### [ASSIGNMENT]
Without the images, print every line of the material below exactly as given.

= = = = = = =

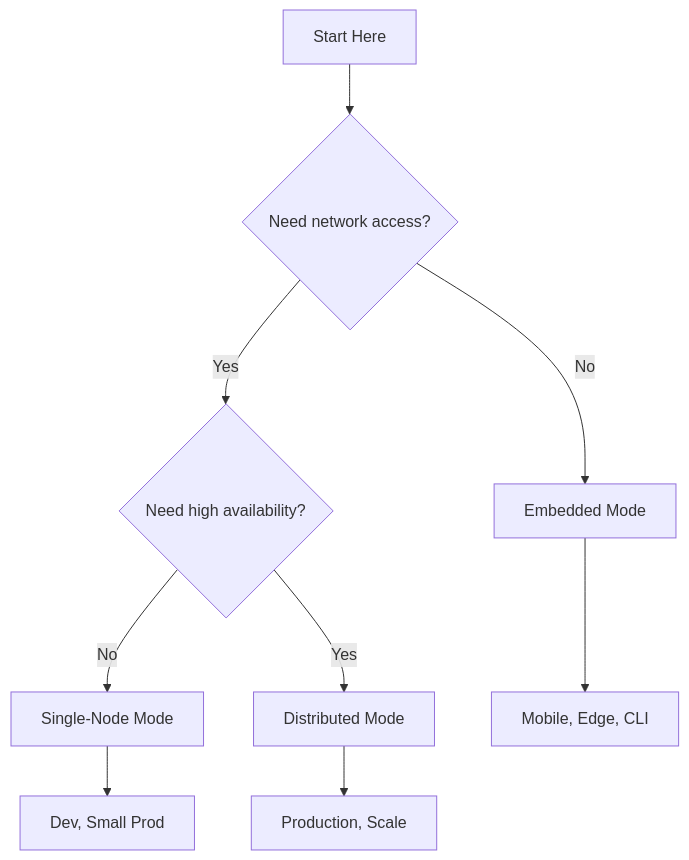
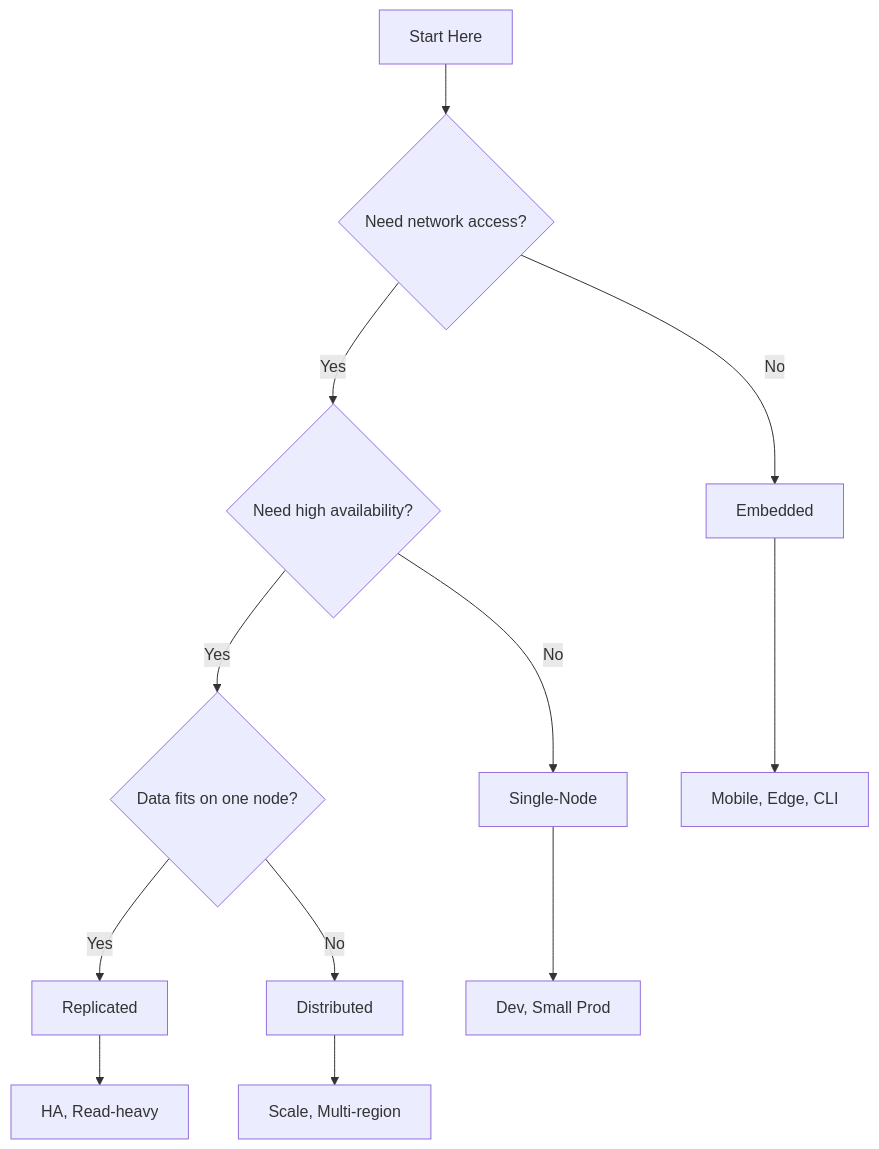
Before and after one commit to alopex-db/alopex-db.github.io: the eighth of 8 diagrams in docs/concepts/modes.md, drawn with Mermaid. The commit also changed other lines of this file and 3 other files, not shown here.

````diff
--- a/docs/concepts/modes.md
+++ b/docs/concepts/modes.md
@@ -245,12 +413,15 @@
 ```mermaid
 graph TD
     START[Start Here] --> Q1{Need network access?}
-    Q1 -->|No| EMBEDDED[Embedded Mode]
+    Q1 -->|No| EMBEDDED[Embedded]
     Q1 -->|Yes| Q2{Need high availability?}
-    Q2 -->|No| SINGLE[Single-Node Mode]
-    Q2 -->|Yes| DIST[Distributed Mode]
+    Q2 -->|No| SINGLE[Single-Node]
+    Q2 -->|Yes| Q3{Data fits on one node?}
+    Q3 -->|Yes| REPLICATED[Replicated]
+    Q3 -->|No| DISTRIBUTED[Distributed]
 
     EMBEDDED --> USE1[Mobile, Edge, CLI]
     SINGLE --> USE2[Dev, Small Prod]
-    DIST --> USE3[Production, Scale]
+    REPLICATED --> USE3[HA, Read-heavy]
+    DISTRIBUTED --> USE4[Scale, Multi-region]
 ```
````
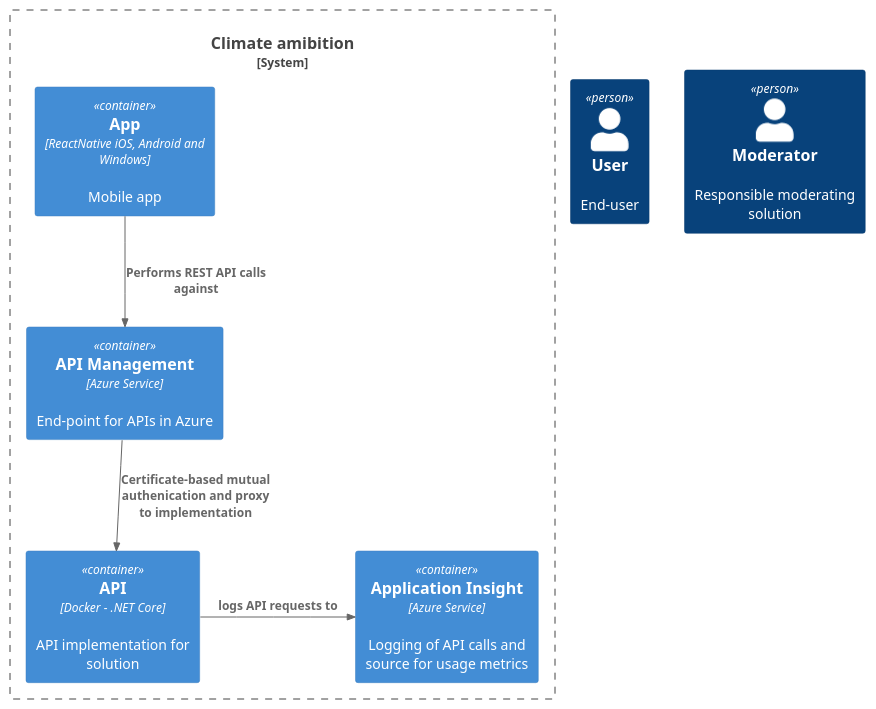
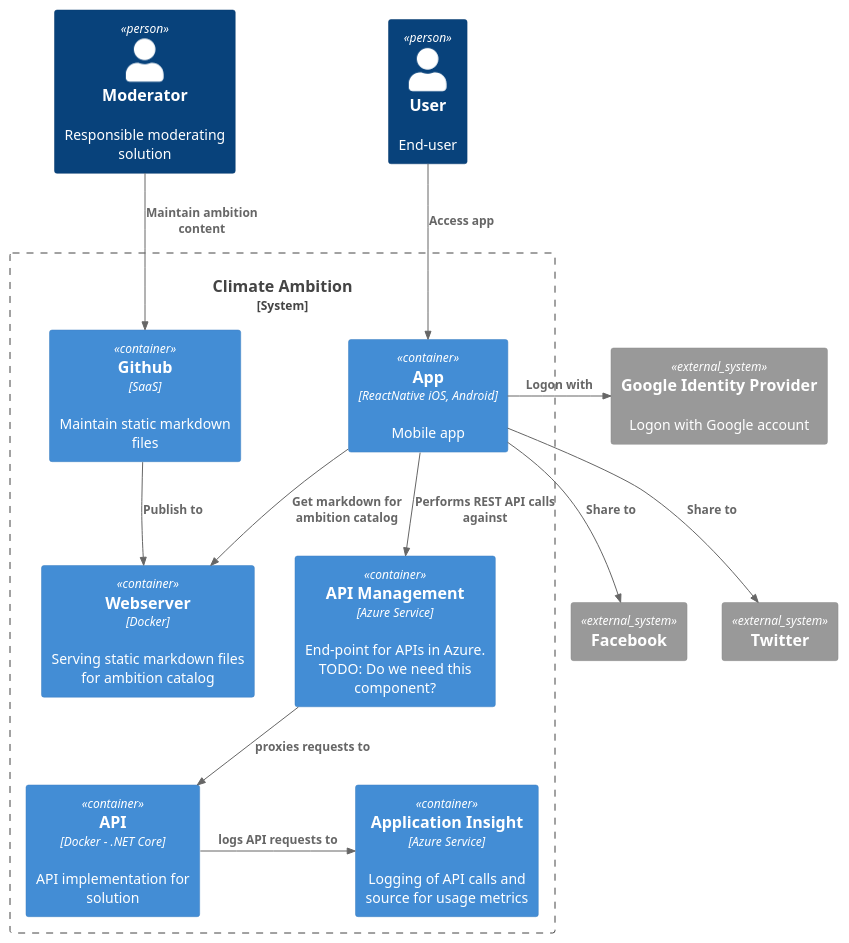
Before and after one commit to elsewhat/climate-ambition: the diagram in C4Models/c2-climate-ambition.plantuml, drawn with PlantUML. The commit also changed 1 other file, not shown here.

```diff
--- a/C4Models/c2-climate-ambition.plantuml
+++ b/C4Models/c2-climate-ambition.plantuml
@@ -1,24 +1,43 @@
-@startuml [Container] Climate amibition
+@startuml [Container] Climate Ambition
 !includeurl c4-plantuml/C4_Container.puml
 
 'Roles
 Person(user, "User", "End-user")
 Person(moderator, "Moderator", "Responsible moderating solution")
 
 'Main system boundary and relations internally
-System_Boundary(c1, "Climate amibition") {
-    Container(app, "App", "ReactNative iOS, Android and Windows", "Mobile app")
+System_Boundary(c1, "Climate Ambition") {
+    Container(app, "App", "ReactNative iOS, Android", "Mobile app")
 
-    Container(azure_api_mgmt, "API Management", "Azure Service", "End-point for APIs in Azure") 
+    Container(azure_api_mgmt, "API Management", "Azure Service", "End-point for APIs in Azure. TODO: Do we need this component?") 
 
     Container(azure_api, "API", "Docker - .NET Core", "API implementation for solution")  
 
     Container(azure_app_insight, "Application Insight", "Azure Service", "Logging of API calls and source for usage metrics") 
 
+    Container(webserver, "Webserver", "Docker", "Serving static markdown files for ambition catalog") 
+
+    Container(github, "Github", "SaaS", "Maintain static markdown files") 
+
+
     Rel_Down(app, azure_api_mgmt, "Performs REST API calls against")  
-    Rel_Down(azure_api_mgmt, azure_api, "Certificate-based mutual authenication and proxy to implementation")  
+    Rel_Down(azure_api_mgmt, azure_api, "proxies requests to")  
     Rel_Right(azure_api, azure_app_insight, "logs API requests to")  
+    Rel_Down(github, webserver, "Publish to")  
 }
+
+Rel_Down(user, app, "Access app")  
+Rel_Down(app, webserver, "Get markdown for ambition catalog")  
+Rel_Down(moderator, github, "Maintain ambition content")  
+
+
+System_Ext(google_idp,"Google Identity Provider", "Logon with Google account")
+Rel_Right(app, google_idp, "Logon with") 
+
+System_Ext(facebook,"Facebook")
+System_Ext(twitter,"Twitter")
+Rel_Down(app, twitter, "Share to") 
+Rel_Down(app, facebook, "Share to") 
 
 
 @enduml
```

= = = = = = =

### [ANSWER SPACE]
Before and after one commit to alopex-db/alopex-db.github.io: the eighth of 8 diagrams in docs/concepts/modes.md, drawn with Mermaid. The commit also changed other lines of this file and 3 other files, not shown here.

````diff
--- a/docs/concepts/modes.md
+++ b/docs/concepts/modes.md
@@ -245,12 +413,15 @@
 ```mermaid
 graph TD
     START[Start Here] --> Q1{Need network access?}
-    Q1 -->|No| EMBEDDED[Embedded Mode]
+    Q1 -->|No| EMBEDDED[Embedded]
     Q1 -->|Yes| Q2{Need high availability?}
-    Q2 -->|No| SINGLE[Single-Node Mode]
-    Q2 -->|Yes| DIST[Distributed Mode]
+    Q2 -->|No| SINGLE[Single-Node]
+    Q2 -->|Yes| Q3{Data fits on one node?}
+    Q3 -->|Yes| REPLICATED[Replicated]
+    Q3 -->|No| DISTRIBUTED[Distributed]
 
     EMBEDDED --> USE1[Mobile, Edge, CLI]
     SINGLE --> USE2[Dev, Small Prod]
-    DIST --> USE3[Production, Scale]
+    REPLICATED --> USE3[HA, Read-heavy]
+    DISTRIBUTED --> USE4[Scale, Multi-region]
 ```
````
Before and after one commit to elsewhat/climate-ambition: the diagram in C4Models/c2-climate-ambition.plantuml, drawn with PlantUML. The commit also changed 1 other file, not shown here.

```diff
--- a/C4Models/c2-climate-ambition.plantuml
+++ b/C4Models/c2-climate-ambition.plantuml
@@ -1,24 +1,43 @@
-@startuml [Container] Climate amibition
+@startuml [Container] Climate Ambition
 !includeurl c4-plantuml/C4_Container.puml
 
 'Roles
 Person(user, "User", "End-user")
 Person(moderator, "Moderator", "Responsible moderating solution")
 
 'Main system boundary and relations internally
-System_Boundary(c1, "Climate amibition") {
-    Container(app, "App", "ReactNative iOS, Android and Windows", "Mobile app")
+System_Boundary(c1, "Climate Ambition") {
+    Container(app, "App", "ReactNative iOS, Android", "Mobile app")
 
-    Container(azure_api_mgmt, "API Management", "Azure Service", "End-point for APIs in Azure") 
+    Container(azure_api_mgmt, "API Management", "Azure Service", "End-point for APIs in Azure. TODO: Do we need this component?") 
 
     Container(azure_api, "API", "Docker - .NET Core", "API implementation for solution")  
 
     Container(azure_app_insight, "Application Insight", "Azure Service", "Logging of API calls and source for usage metrics") 
 
+    Container(webserver, "Webserver", "Docker", "Serving static markdown files for ambition catalog") 
+
+    Container(github, "Github", "SaaS", "Maintain static markdown files") 
+
+
     Rel_Down(app, azure_api_mgmt, "Performs REST API calls against")  
-    Rel_Down(azure_api_mgmt, azure_api, "Certificate-based mutual authenication and proxy to implementation")  
+    Rel_Down(azure_api_mgmt, azure_api, "proxies requests to")  
     Rel_Right(azure_api, azure_app_insight, "logs API requests to")  
+    Rel_Down(github, webserver, "Publish to")  
 }
+
+Rel_Down(user, app, "Access app")  
+Rel_Down(app, webserver, "Get markdown for ambition catalog")  
+Rel_Down(moderator, github, "Maintain ambition content")  
+
+
+System_Ext(google_idp,"Google Identity Provider", "Logon with Google account")
+Rel_Right(app, google_idp, "Logon with") 
+
+System_Ext(facebook,"Facebook")
+System_Ext(twitter,"Twitter")
+Rel_Down(app, twitter, "Share to") 
+Rel_Down(app, facebook, "Share to") 
 
 
 @enduml
```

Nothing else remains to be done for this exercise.